While this year's Return Day parade has been canceled, local leaders have announced that two of the day's most significant traditions will still occur.
Sen. Brian Pettyjohn and Rep. Ruth Briggs King, both R-Georgetown; and Georgetown Mayor Bill West will host the Reading of Returns and the Burying of the Hatchet on Nov. 5, in front of the Sussex County administrative offices on The Circle in Georgetown.
The returns, or election tallies, will be read at noon by Sussex County Sheriff Robert Lee, immediately followed by the symbolic burying of the hatchet by the chairpersons of the Sussex County Democratic, Republican, Independent and Libertarian Parties.
“Dozens of individuals have contacted me over the course of several weeks to see what could be done to keep the tradition of Return Day alive,” Pettyjohn said. “The divisive and caustic nature of the 2020 election season makes it especially important that we perform this act to show our constituents that we are ready to move past the election and govern for all people.”
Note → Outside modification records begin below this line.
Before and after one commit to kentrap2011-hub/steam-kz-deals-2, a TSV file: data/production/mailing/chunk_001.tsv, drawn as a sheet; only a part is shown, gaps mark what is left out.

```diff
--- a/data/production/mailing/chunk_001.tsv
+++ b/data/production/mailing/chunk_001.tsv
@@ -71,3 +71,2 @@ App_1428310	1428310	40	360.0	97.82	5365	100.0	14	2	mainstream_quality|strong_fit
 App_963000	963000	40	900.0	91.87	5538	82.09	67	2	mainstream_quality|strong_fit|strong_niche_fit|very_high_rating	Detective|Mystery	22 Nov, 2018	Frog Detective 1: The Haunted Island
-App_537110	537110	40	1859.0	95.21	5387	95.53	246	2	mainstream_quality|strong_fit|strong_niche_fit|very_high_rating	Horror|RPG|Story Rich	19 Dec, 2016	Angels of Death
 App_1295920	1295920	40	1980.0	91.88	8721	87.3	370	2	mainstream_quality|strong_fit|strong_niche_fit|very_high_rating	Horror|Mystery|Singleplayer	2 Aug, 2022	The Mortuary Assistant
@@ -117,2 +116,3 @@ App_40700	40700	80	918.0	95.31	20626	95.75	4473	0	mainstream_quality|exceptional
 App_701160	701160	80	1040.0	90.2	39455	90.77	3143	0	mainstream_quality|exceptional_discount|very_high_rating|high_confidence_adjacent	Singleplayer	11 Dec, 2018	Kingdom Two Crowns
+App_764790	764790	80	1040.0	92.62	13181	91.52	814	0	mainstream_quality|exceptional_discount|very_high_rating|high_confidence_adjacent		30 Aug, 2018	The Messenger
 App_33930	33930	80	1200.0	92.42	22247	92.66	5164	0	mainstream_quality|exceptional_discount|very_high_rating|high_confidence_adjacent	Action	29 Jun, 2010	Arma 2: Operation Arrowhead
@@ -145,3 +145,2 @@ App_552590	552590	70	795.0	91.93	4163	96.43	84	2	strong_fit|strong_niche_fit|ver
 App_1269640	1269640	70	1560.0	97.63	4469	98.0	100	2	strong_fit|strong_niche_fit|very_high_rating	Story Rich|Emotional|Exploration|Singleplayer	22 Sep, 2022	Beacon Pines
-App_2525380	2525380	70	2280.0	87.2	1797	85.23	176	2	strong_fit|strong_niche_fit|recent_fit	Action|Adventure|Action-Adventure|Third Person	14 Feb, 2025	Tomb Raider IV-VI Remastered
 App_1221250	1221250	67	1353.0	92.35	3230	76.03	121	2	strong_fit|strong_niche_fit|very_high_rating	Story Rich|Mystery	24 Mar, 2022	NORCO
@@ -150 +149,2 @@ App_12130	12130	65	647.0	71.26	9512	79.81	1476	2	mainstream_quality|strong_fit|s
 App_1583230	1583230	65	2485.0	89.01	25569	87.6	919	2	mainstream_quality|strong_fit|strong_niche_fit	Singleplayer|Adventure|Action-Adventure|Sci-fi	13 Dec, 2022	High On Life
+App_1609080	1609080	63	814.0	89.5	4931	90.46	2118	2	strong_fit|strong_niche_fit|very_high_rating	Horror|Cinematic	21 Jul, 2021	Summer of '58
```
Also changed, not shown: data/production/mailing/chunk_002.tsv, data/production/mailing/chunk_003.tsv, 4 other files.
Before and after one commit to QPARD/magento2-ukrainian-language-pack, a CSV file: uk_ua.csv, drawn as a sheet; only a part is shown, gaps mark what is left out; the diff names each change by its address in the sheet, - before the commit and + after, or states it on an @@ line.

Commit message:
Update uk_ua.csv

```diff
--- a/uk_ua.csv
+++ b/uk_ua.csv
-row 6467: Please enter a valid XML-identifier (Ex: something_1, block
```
The Sussex County Return Day Committee has no involvement in the activities after it canceled the official event due to COVID-19 restrictions. While exactly when Return Day began is unknown, it's been celebrated in Georgetown since at least the 1800s. This year was the first time the event was called off since 1942 and 1946 due to World War II.
All participants and spectators in the traditional activities will be expected to abide by COVID-19 guidelines relating to social distancing and face coverings, according to a press release from the Senate Republican Caucus.
The Circle will be closed to traffic from 8 a.m. until 4 p.m. Nov. 5.
For more information, visit BuryTheHatchet2020.com.